- The sea change often comes at night, its signals to the
sailor subtle ones, but sometimes large and sudden. This has been a pre-inaugural
period of extravagant speculation by Barack Obama supporters, with an unprecedented
investment of hope-and also of anxiety, as if, after this, there might
not be another chance. More than one Obama supporter has warned himself,
or secretly assumed, in the aftermath of the celebration of Obama's victory,
"now prepare to be disappointed."
- Obama has luck, but on the record of his career it has
been earned luck, the best kind. For that reason, the most heartening news
item I have seen during the entire pre-inaugural period was published in
the International Herald Tribune on Jan. 14, six days before the presidential
inauguration. It reported that the president-elect "has signaled to
top military commanders that he is not satisfied with their timetable for
a reduction of American troops in Iraq and has asked for options to accelerate
- Obama campaigned on a promise to have all American combat
troops out of Iraq by May 2010, 16 months after he takes office. Last month,
a Pentagon delegation discussed the matter with the president-elect, and
afterward its members said they had told him that his schedule was not
realistic. The Iraq government had to be protected, American troops were
needed for security, the future was uncertain. ...

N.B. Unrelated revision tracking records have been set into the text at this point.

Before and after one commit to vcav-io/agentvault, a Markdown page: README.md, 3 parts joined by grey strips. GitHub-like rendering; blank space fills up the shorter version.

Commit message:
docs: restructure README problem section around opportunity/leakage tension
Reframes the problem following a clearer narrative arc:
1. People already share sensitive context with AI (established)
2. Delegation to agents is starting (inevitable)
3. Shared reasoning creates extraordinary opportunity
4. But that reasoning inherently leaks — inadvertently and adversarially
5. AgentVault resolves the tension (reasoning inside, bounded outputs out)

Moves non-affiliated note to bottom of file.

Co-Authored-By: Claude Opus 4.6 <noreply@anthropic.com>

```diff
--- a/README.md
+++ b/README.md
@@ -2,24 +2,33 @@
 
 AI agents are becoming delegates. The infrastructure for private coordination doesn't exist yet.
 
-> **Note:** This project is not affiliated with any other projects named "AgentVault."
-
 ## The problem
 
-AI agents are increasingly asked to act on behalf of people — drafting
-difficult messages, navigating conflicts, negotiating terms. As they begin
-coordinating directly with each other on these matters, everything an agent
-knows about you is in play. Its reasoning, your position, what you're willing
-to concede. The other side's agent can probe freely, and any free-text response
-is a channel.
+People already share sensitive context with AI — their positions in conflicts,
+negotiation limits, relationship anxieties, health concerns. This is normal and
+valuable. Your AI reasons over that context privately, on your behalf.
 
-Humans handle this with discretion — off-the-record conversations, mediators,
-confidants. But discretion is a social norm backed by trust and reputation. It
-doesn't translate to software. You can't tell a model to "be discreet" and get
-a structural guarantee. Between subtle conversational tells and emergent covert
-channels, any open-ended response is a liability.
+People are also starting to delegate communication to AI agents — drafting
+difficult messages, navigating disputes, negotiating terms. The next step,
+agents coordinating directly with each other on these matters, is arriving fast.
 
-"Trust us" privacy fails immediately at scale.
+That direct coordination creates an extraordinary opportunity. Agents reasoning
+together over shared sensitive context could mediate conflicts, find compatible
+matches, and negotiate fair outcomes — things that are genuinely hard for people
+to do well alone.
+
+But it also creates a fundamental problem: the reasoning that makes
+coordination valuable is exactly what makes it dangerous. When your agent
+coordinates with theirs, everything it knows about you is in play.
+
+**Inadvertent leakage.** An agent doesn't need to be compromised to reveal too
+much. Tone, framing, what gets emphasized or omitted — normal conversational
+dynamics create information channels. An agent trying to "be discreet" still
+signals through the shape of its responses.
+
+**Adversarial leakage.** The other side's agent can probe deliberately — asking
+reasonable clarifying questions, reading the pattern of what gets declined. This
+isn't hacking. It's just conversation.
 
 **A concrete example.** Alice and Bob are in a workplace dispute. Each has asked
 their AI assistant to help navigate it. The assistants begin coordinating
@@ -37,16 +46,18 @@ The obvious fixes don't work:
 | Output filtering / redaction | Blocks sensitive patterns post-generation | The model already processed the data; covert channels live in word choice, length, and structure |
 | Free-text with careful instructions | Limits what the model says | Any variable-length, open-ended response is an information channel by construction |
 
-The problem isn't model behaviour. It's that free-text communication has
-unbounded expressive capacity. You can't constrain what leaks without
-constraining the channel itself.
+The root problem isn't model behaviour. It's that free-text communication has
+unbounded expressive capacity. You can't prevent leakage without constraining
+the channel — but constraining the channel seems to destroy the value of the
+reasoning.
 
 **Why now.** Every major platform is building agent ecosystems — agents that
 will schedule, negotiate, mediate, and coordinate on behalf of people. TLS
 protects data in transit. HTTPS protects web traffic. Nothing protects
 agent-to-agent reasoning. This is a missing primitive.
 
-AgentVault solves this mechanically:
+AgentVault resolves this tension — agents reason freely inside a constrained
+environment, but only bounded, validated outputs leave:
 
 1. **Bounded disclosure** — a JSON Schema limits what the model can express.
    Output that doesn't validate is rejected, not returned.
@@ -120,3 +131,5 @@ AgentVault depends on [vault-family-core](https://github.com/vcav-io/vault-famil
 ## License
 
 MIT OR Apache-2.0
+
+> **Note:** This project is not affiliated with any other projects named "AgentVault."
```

- This was not the first instance of military defiance.
Under George Bush, there were calculated leaks from the military to the
press that the deadlines for departure agreed to by the Bush administration
in its negotiation of an Iraq status-of-forces agreement were unsatisfactory.
- That document required all U.S. combat troops to be out
of Iraq's cities by May of this year, and the rest of American troops gone
by the end of 2011.
- After it was signed, there were off-the-record comments
to the press that "combat troops" is an elastic category; removing
equipment would take much longer than the document called for; and after
all, this deal was with a fragile Iraq government facing elections, and
agreements can be renegotiated.
- The status-of-forces agreement was presented off the
record as something to keep Iraqi politicians happy and give Bush the exit
he wanted, but in fact the United States would remain in control of Iraq,
as it had meant to do from the beginning.
- Shortly afterward, the biggest American embassy ever
built, or even ever imagined, was opened with pomp and ceremony in the
(fortified) Green Zone.
- When Pentagon officials met with Obama last month, there
again were winks and nods to the press. Obama was a naive and inexperienced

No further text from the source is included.